You may also worry that the change in your looks will affect what your partner, family and friends think of you. Weight loss can also be worrying for your friends and family. However, despite your loss of weight, you are still the same person with the characteristics for which your family and friends value you.

Some people worry that the change in their looks will affect their personal relationships. You may be worried about rejection or carrying on a sexual relationship. Many people find, once they have summoned up the courage to talk openly to their partner, their fears of rejection are unfounded.

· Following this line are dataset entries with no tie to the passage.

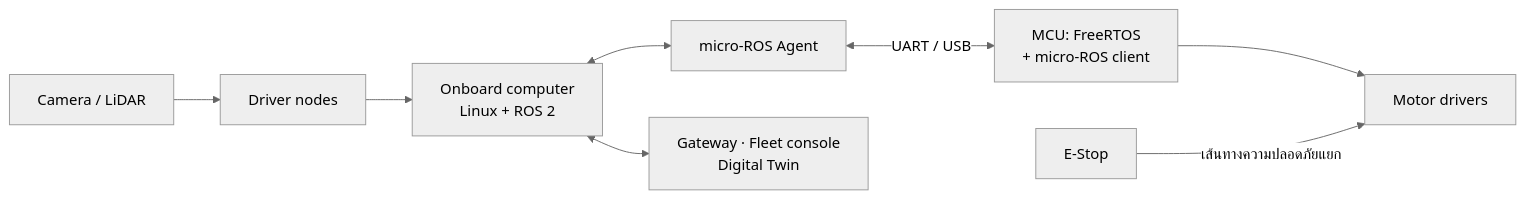
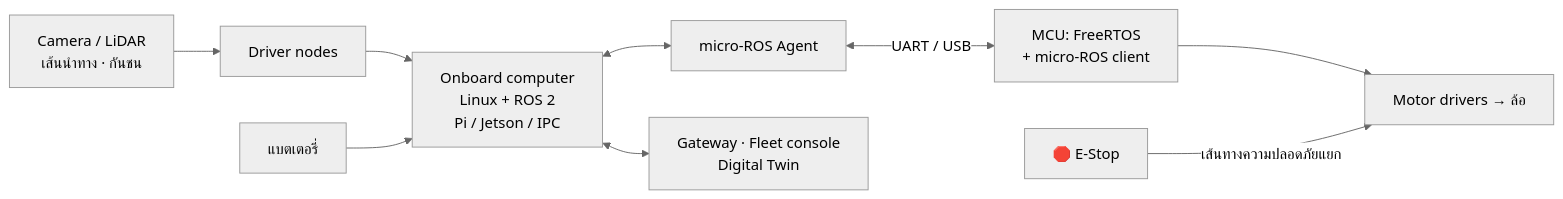
The second of 4 diagrams in nd3/01-digital-twins-ai.md (Taopoon/kmutt-nd69-learning-notes), drawn with Mermaid (neutral theme) before and after one commit. The commit also changed other lines of this file, not shown here.

````diff
--- a/nd3/01-digital-twins-ai.md
+++ b/nd3/01-digital-twins-ai.md
@@ -27,10 +77,11 @@
 ```mermaid
 flowchart LR
-    CAM[Camera / LiDAR] --> DRV[Driver nodes]
-    DRV --> PC[Onboard computer<br/>Linux + ROS 2]
+    CAM[Camera / LiDAR<br/>เส้นนำทาง · กันชน] --> DRV[Driver nodes]
+    DRV --> PC[Onboard computer<br/>Linux + ROS 2<br/>Pi / Jetson / IPC]
     PC <--> AG[micro-ROS Agent]
     AG <-->|UART / USB| MCU[MCU: FreeRTOS<br/>+ micro-ROS client]
-    MCU --> MOT[Motor drivers]
+    MCU --> MOT[Motor drivers → ล้อ]
     PC <--> EXT[Gateway · Fleet console<br/>Digital Twin]
-    ESTOP[E-Stop] -->|เส้นทางความปลอดภัยแยก| MOT
+    BAT[แบตเตอรี่] --> PC
+    ESTOP[🛑 E-Stop] -->|เส้นทางความปลอดภัยแยก| MOT
 ```
````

Relationships are built on a number of things – love, trust, common experiences and many other feelings. Although weight loss can be distressing for you both, it can help to discuss this openly and talking about the problem may help you feel closer.

People who have lost their appetites may feel self-conscious about eating at home with the family or eating out with friends. Eating is usually a social event, so even if you feel you cannot manage a full meal, there is no reason for you to feel excluded. Your friends and family will understand and will enjoy being with you, even if you can't eat as much as usual.

Sometimes, perhaps when you are feeling tired or sick, you may not be able to prepare food. If you are the person in your family who usually makes the meals, it can feel strange to stand back and let someone else take charge. It is important not to feel guilty about letting someone else do your tasks when you are unwell. After all, when you feel better again you can always take up your responsibility for cooking once more.

Don't hesitate to seek professional help if you are finding it difficult to cope with your illness and your emotions. Talking about your feelings can often help to clarify your own thoughts and give others the opportunity to understand how you are feeling. You may find it helpful to talk to a professional counsellor who lives near you, or a local support group.

Don't see it as a sign of failure that you have not been able to cope on your own. Once people understand how you are feeling they can be more supportive.

Home  |   The Library  |   Ask an Expert  |   Help Talks  |   Blog  |   Online Books  |   Online Catalogue  |   Downloads  |   Contact Us

Health Library © 2024 All Rights Reserved. MiracleworX Web Designers In Mumbai